52. Chris Clemons, DE

Career Stats: 164 tackles, 38.0 sacks, 76 quarterback hits

Writer’s Take: Pete Carroll’s acumen for finding specific players who fit his scheme was evident right off the bat, as he was able to pry Clemons away from the Eagles in a trade for fellow defensive end Daryl Tapp just months into his first season in charge of the Seahawks. Clemons had shown flashes of being an effective pass-rusher as he bounced around the league his first five seasons, highlighted by 8.0 sacks he recorded in his lone year as a Raider, but he really blossomed under Carroll. In four seasons with the Hawks, he got to the quarterback 38 times, placing him 8th on the franchise’s all-time sack leaders list. In his final season, people tend to forget what a key cog he was on that 2014 Super Bowl team because he started the season on injured reserve after tearing his ACL in the Washington playoff game the year before, but he still managed 4.5 sacks in 11 games, was a key rotational piece in that defensive front, and was listed as a starter in the Super Bowl. -Dan Viens

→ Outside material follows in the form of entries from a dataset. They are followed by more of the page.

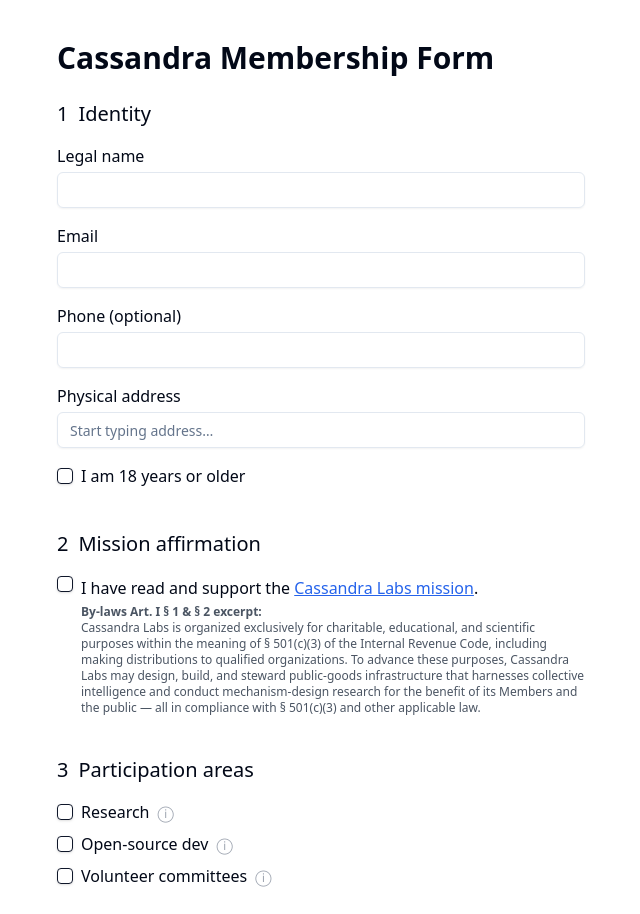
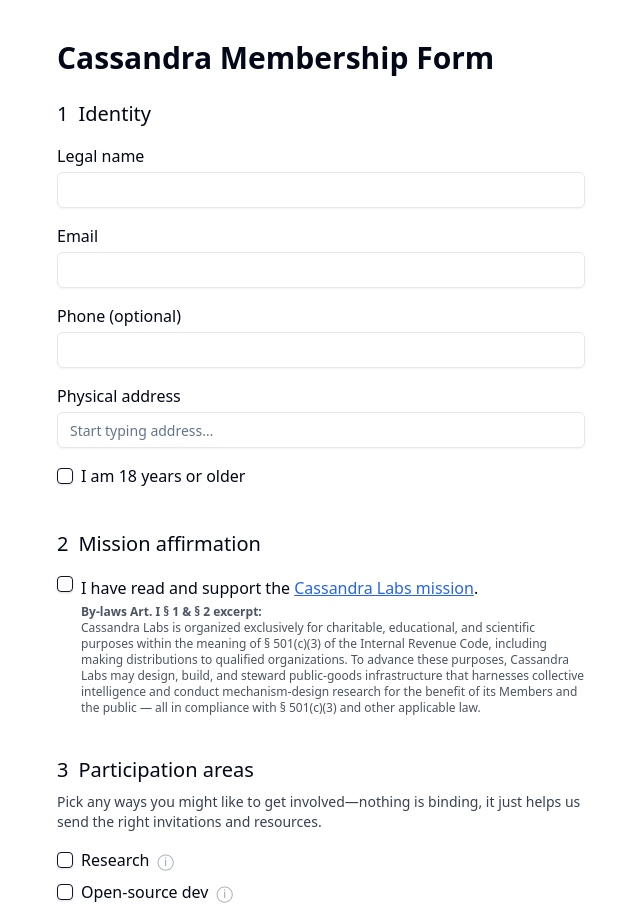
Before and after one commit to lbarberiscanoni/cassandra-membership-portal, a Next.js app: page /membership in a window 1280 px wide. Shown: the top 914 px of the page, without its empty margins (319-959 px from the left). Built offline with nearby package versions, Linux system fonts and the light colour scheme.

Commit message:
updated descriptions and options for volutneering

```diff
--- a/src/app/membership/Wizard.jsx
+++ b/src/app/membership/Wizard.jsx
@@ -170,7 +170,12 @@ export default function MembershipWizard() {
 
           {/* ---------- 3 · PARTICIPATION ---------- */}
           <section>
-            <h2 className="text-xl font-medium mb-4">3 Participation areas</h2>
+            <h2 className="text-xl font-medium mb-2">3 Participation areas</h2>
+
+            <p className="mb-4 text-sm text-gray-700">
+              Pick any ways you might like to get involved—nothing is binding, it just
+              helps us send the right invitations and resources.
+            </p>
 
             {[
               {
@@ -185,18 +190,18 @@ export default function MembershipWizard() {
                 label: "Volunteer committees",
                 tip: "Help with outreach, compliance, grants, or events.",
               },
+              {
+                label: "Regular member",            // ← new option
+                tip: "Stay informed and vote—no ongoing volunteer duties.",
+              },
             ].map(({ label, tip }) => (
               <div key={label} className="flex items-center gap-2 mb-2">
                 <Checkbox id={label} value={label} {...register("participation")} />
-                <label htmlFor={label} className="font-medium">
-                  {label}
-                </label>
+                <label htmlFor={label} className="font-medium">{label}</label>
 
                 <Tooltip>
                   <TooltipTrigger asChild>
-                    <span className="cursor-help text-gray-400 inline-block align-middle">
-                      &#9432;
-                    </span>
+                    <span className="cursor-help text-gray-400">&#9432;</span>
                   </TooltipTrigger>
                   <TooltipContent className="max-w-xs text-sm">
                     {tip}
@@ -205,6 +210,7 @@ export default function MembershipWizard() {
               </div>
             ))}
           </section>
+
 
           {/* ---------- 4 · MEETING PREFS ---------- */}
           <section>
```
Also changed, not shown: 1 other file (tests, documents, lock files or other folders).
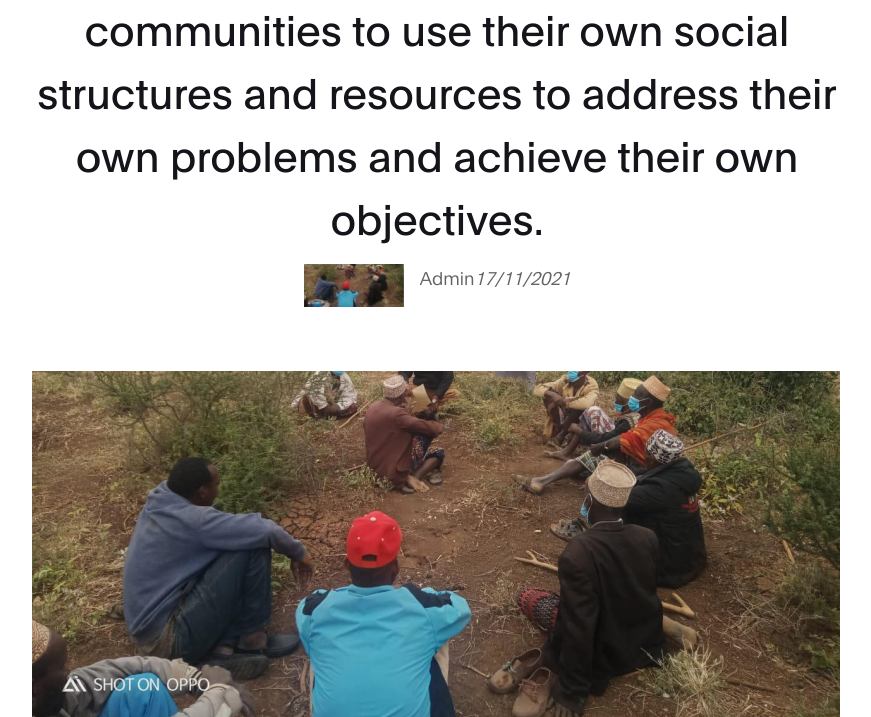
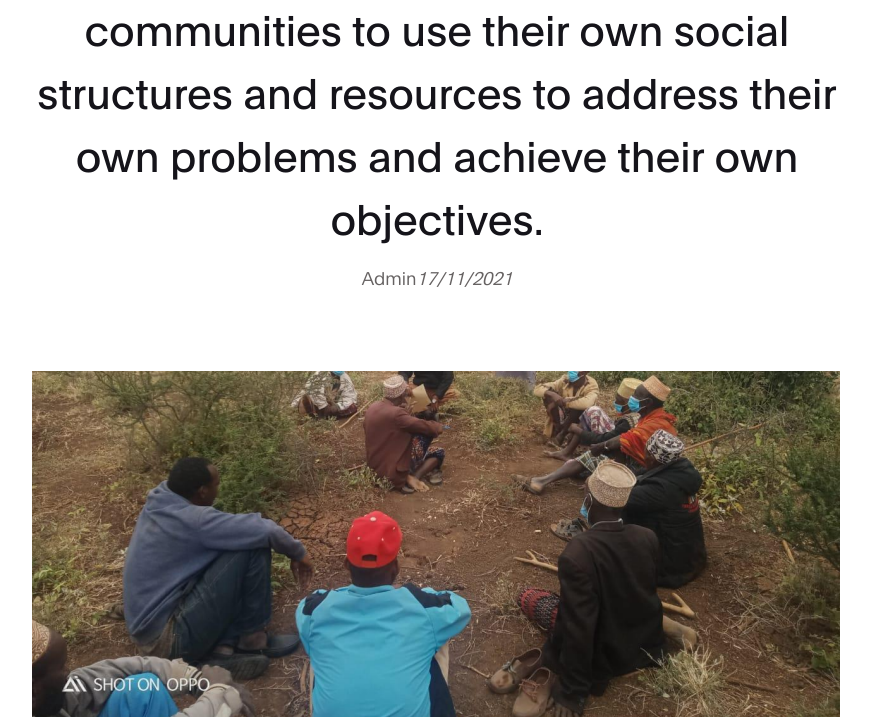
Before and after one commit to hondatechkassim/CVVP, a PHP site: page /blog-detail.php in a window 1280 px wide. Shown: the part 324-1041 px from the top of the page, without its empty margins (203-1074 px from the left). Run offline with PHP 8.4, Linux system fonts and the light colour scheme.

Commit message:
Update blog-detail.php

```diff
--- a/blog-detail.php
+++ b/blog-detail.php
@@ -68,7 +68,7 @@
 
                       <div class="client-info">
                           <div class="d-flex justify-content-center align-items-center mt-3">
-                           <img src="images/project/project-detail/communityMetup.png" class="img-fluid" alt="male avatar">
+<!--                            <img src="images/project/project-detail/communityMetup.png" class="img-fluid" alt="male avatar"> -->
 
                             <p>Admin<em>17/11/2021</p>
                           </div>
```
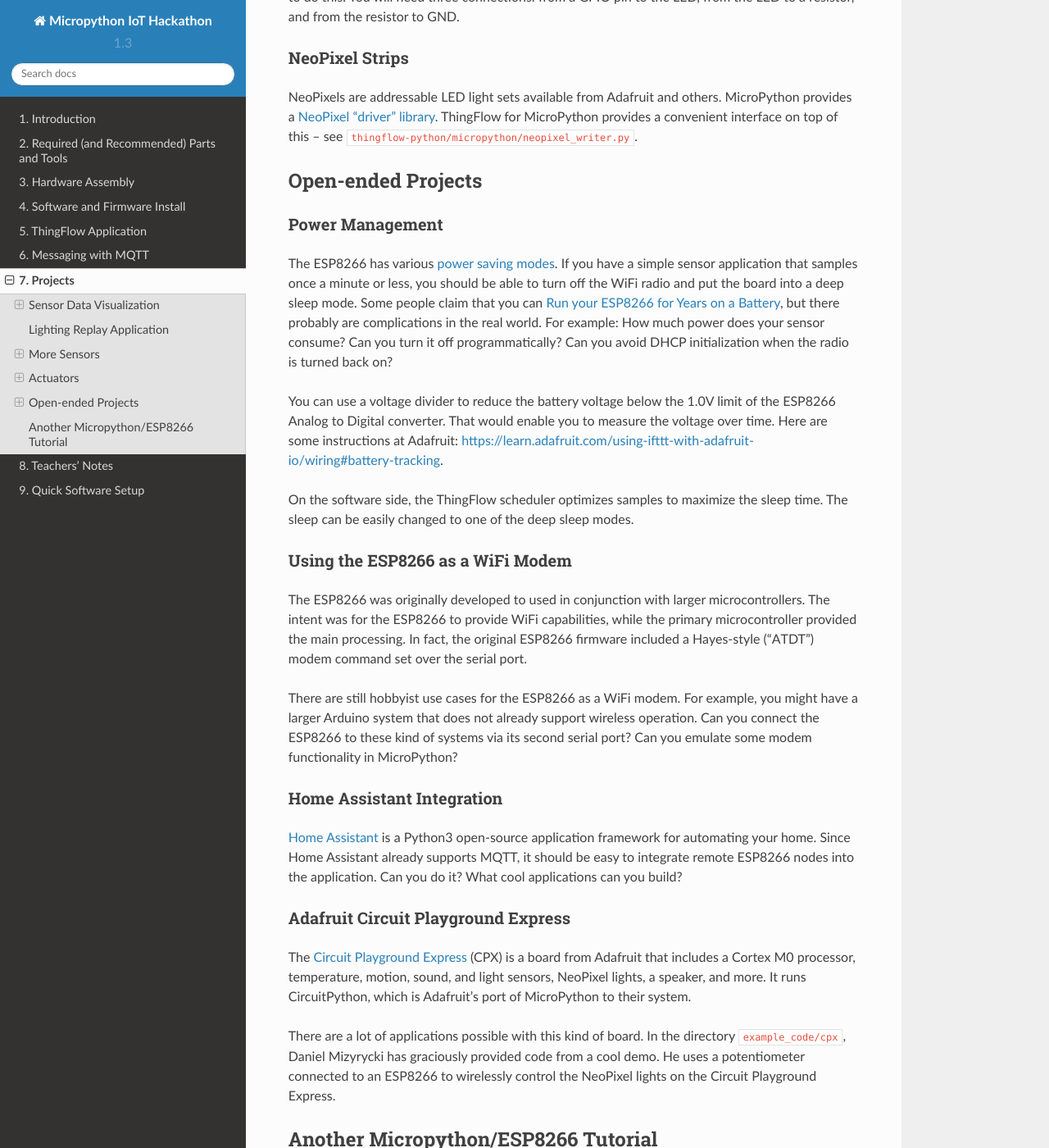
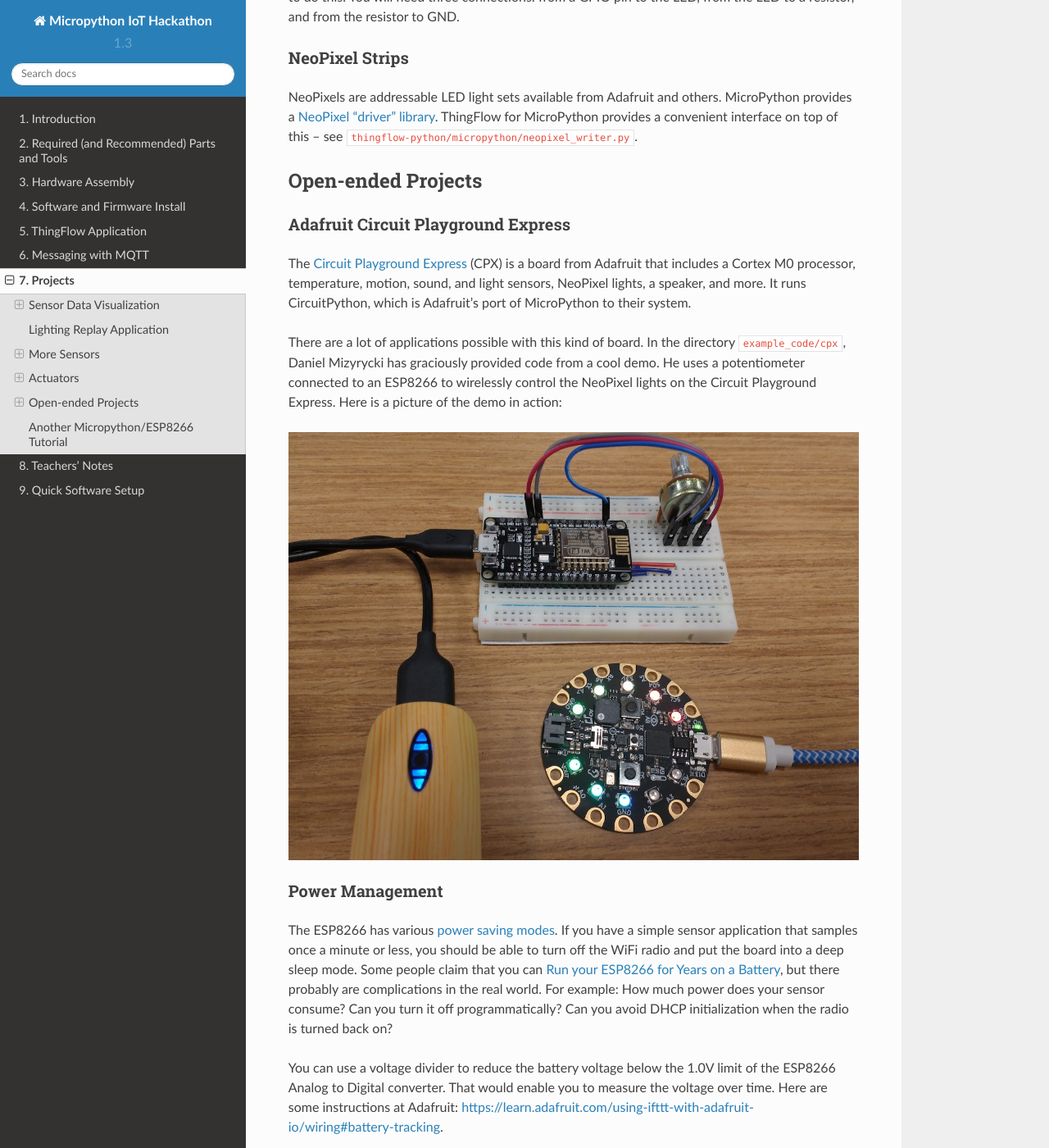
Before and after one commit to jfischer/micropython-iot-hackathon, a Sphinx documentation site: the page built from docs/projects.rst, in a window 1280 px wide and 1400 px high, scrolled down 4194 px. Shown: the whole window at 82% size. Built offline with Sphinx 7.4.7 and the Read the Docs theme 2.0.0, drawn with Linux system fonts in a browser that asks for light colours; some of the changed lines change nothing that is shown.

Commit message:
Added picture from demo

```diff
--- a/docs/conf.py
+++ b/docs/conf.py
@@ -57,7 +57,7 @@
 # The short X.Y version.
 version = '1.3'
 # The full version, including alpha/beta/rc tags.
-release = '1.3.3'
+release = '1.3.4'
 
 # The language for content autogenerated by Sphinx. Refer to documentation
 # for a list of supported languages.
--- a/docs/projects.rst
+++ b/docs/projects.rst
@@ -153,6 +153,23 @@
 
 Open-ended Projects
 -------------------
+Adafruit Circuit Playground Express
+~~~~~~~~~~~~~~~~~~~~~~~~~~~~~~~~~~~
+The
+`Circuit Playground Express <https://www.adafruit.com/product/3333>`__
+(CPX) is a board from Adafruit
+that includes a Cortex M0 processor, temperature, motion, sound, and light sensors,
+NeoPixel lights, a speaker, and more. It runs CircuitPython, which is Adafruit's
+port of MicroPython to their system.
+
+There are a lot of applications possible with this kind of board. In the
+directory ``example_code/cpx``, Daniel Mizyrycki has graciously provided
+code from a cool demo. He uses a potentiometer connected to an ESP8266
+to wirelessly control the NeoPixel lights on the Circuit Playground Express.
+Here is a picture of the demo in action:
+
+.. image:: _static/cpx-demo.jpg
+
 Power Management
 ~~~~~~~~~~~~~~~~
 The ESP8266 has various `power saving modes <http://bbs.espressif.com/viewtopic.php?t=133>`__.
@@ -193,20 +210,6 @@
 nodes into the application. Can you do it? What cool applications can
 you build?
 
-Adafruit Circuit Playground Express
-~~~~~~~~~~~~~~~~~~~~~~~~~~~~~~~~~~~
-The
-`Circuit Playground Express <https://www.adafruit.com/product/3333>`__
-(CPX) is a board from Adafruit
-that includes a Cortex M0 processor, temperature, motion, sound, and light sensors,
-NeoPixel lights, a speaker, and more. It runs CircuitPython, which is Adafruit's
-port of MicroPython to their system.
-
-There are a lot of applications possible with this kind of board. In the
-directory ``example_code/cpx``, Daniel Mizyrycki has graciously provided
-code from a cool demo. He uses a potentiometer connected to an ESP8266
-to wirelessly control the NeoPixel lights on the Circuit Playground Express.
-
 
 Another Micropython/ESP8266 Tutorial
 ------------------------------------
```
Also changed, not shown: docs/_static/cpx-demo.jpg (added).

51. Darrell Jackson, WR

Career Stats: 441 receptions, 6,445 receiving yards, 47 touchdowns

Writer’s Take: Out of all the receivers who made our top 100 list, Jackson may have been the most challenging to rank. Statistically, his overall numbers stack up favorably against any receiver not named Steve Largent, as he ranks in the top five in franchise history for receiving yardage, receptions, and touchdowns. On three different occasions, he surpassed the 1,000-yard mark in a season and also played well in the postseason, racking up 503 receiving yards and three touchdowns in seven playoff games. For a brief spell, he held Seattle’s single season record with 87 receptions in 2005, only to have the record fall to Bobby Engram in 2007. However, drops were a persistent problem for him and he posted a catch rate above 57 percent just once in his entire NFL career, so it’s interesting to consider how good his numbers would look without all the receptions left on the field. -Corbin Smith

Comments (6)
No. 1-1
Emmit Brown
Emmit Brown

Jimmy being 32 spots higher than Z. Miller is insane! 1 good year gets you to 55?